🦞 “In Colorado and other states, we see a positive track record for the National Trust for Local News, and we look forward to learning more about their plans,” said the executive board of the News Guild of Maine about news that the nonprofit that purchased a string of Colorado papers in 2021 is now buying newspapers in the Pine Tree State. The organization “has philanthropic funders that include the Gates Family Foundation, the Google News Initiative and the Knight Foundation,” The New York Times reported. Bangor Daily has more details about how the Maine newspaper deal came together that includes details about Colorado as a pilot and the financing here.

💰 “The building in RiNo where television station Denver7 will move has sold for more than twice what it fetched in 2016,” Thomas Gounley reported for BusinessDen. “Ivy Denver7 Property LLC paid $26.35 million … for the 2323 Delgany St. property, according to public records. It financed the deal with a $14.63 million loan at 5.82 percent interest.”

💨 Jennifer Kovaleski has left Denver7 for ABC15 in Phoenix, Arizona.

⛷ Seth Masia is “being inducted into the Colorado Snowsports Hall of Fame Class of 2023,” the Twitter account for the Colorado Snowsports Museum posted. “Few Colorado-based ski writers are respected as widely as Seth,” the account added. “He was a key editor and writer for SKI Magazine at the peak of its influence & pioneered online ski journalism.”

⚙️ Louis Wertz is “looking for a few fresh and available” freelance science journalists in July and August “for the upcoming issue of On Land for some short pieces. Preferably located in the American West, though not required.”

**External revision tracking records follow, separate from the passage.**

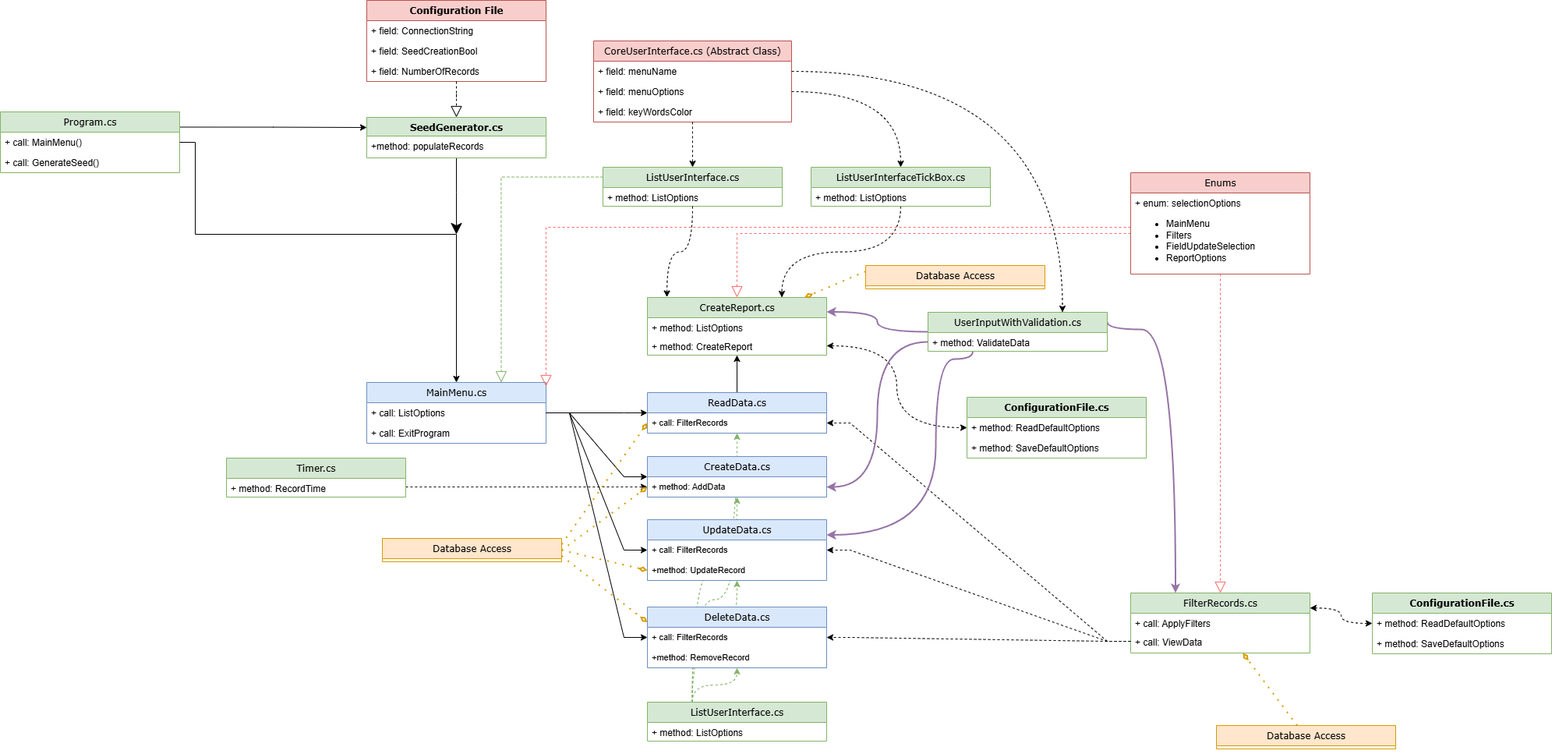
This is Console.CodingTracker/Diagrams/Classes.drawio.png from Wolfieeex/CodeReviews.Console.CodingTracker, a draw.io export, as it was before one commit. Source tidied: cells renumbered, new cells last; positions are measured from the earlier drawing's top-left corner, leaving out a move shared by most shapes.
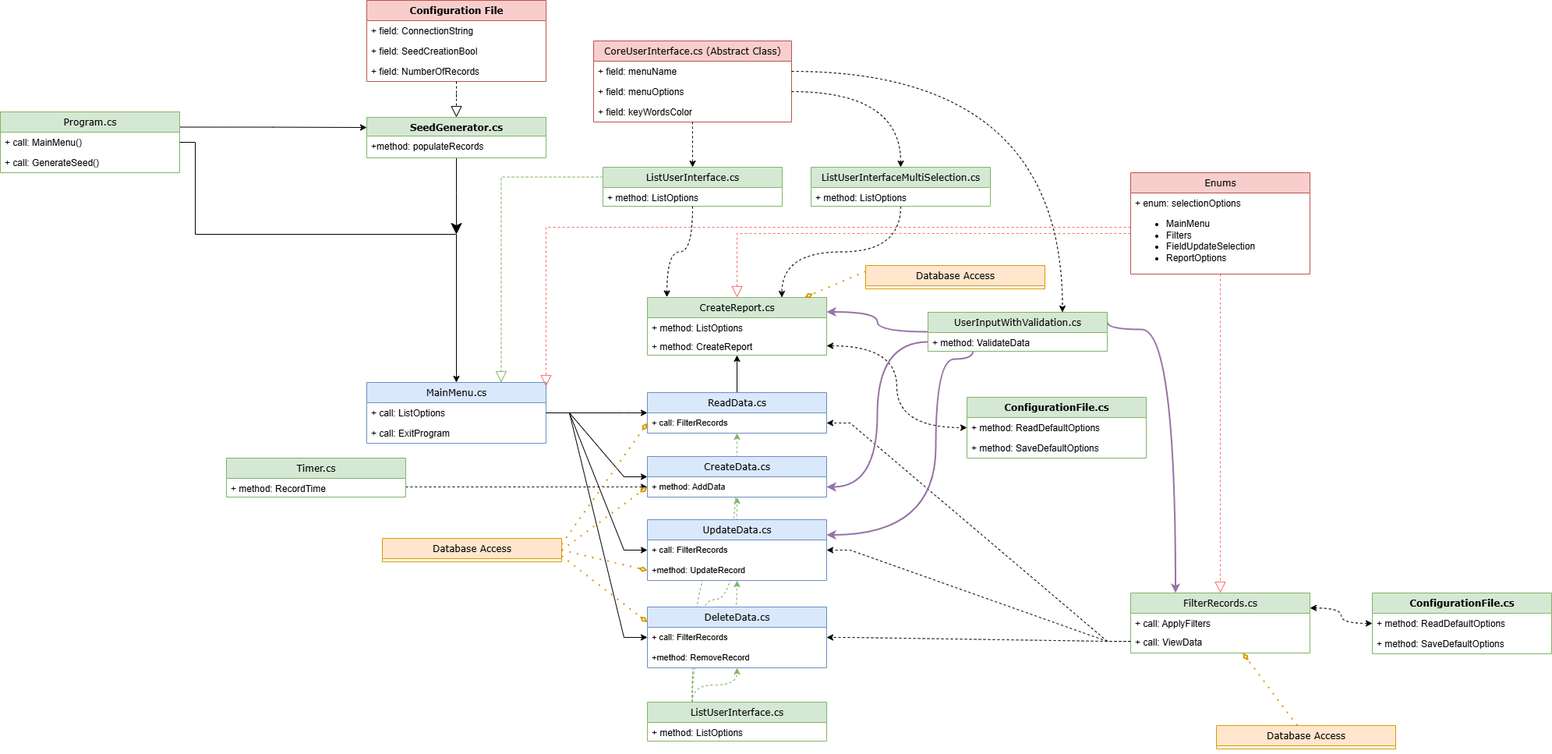
Above is the later version.

The edit, as a diff of the source:
```diff
@@ -195,7 +195,7 @@
     <mxCell id="60" style="edgeStyle=orthogonalEdgeStyle;shape=connector;curved=1;rounded=0;jumpStyle=none;jettySize=auto;html=1;entryX=0.75;entryY=0;entryDx=0;entryDy=0;dashed=1;strokeColor=default;align=center;verticalAlign=middle;fontFamily=Verdana;fontSize=12;fontColor=default;fontStyle=0;labelBackgroundColor=none;endArrow=classic;flowAnimation=0;" parent="1" edge="1" source="61" target="40">
       <mxGeometry relative="1" as="geometry" />
     </mxCell>
-    <mxCell id="61" value="ListUserInterfaceTickBox.cs" style="swimlane;html=1;fontStyle=0;align=center;verticalAlign=top;horizontal=1;startSize=26;swimlaneFillColor=#ffffff;rounded=0;shadow=0;comic=0;labelBackgroundColor=none;strokeWidth=1;fillColor=#d5e8d4;fontFamily=Verdana;fontSize=12;swimlaneLine=1;strokeColor=#82b366;" parent="1" vertex="1">
+    <mxCell id="61" value="ListUserInterfaceMultiSelection.cs" style="swimlane;html=1;fontStyle=0;align=center;verticalAlign=top;horizontal=1;startSize=26;swimlaneFillColor=#ffffff;rounded=0;shadow=0;comic=0;labelBackgroundColor=none;strokeWidth=1;fillColor=#d5e8d4;fontFamily=Verdana;fontSize=12;swimlaneLine=1;strokeColor=#82b366;" parent="1" vertex="1">
       <mxGeometry x="1040" y="214" width="230" height="50" as="geometry" />
     </mxCell>
     <mxCell id="62" value="+ method: ListOptions" style="text;html=1;strokeColor=none;fillColor=none;align=left;verticalAlign=top;spacingLeft=4;spacingRight=4;whiteSpace=wrap;overflow=hidden;" parent="61" vertex="1">
```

I’m Corey Hutchins, co-director of Colorado College’s Journalism Institute. For nearly a decade I’ve reported on the U.S. local media scene for Columbia Journalism Review, and I’ve been a journalist for longer at multiple news organizations. Colorado Media Project is underwriting this newsletter, and my “Inside the News” column appears at COLab, both of which I sometimes write about here. Follow me on Twitter, reply or subscribe to this weekly newsletter here, or e-mail me at CoreyHutchins [at] gmail [dot] com.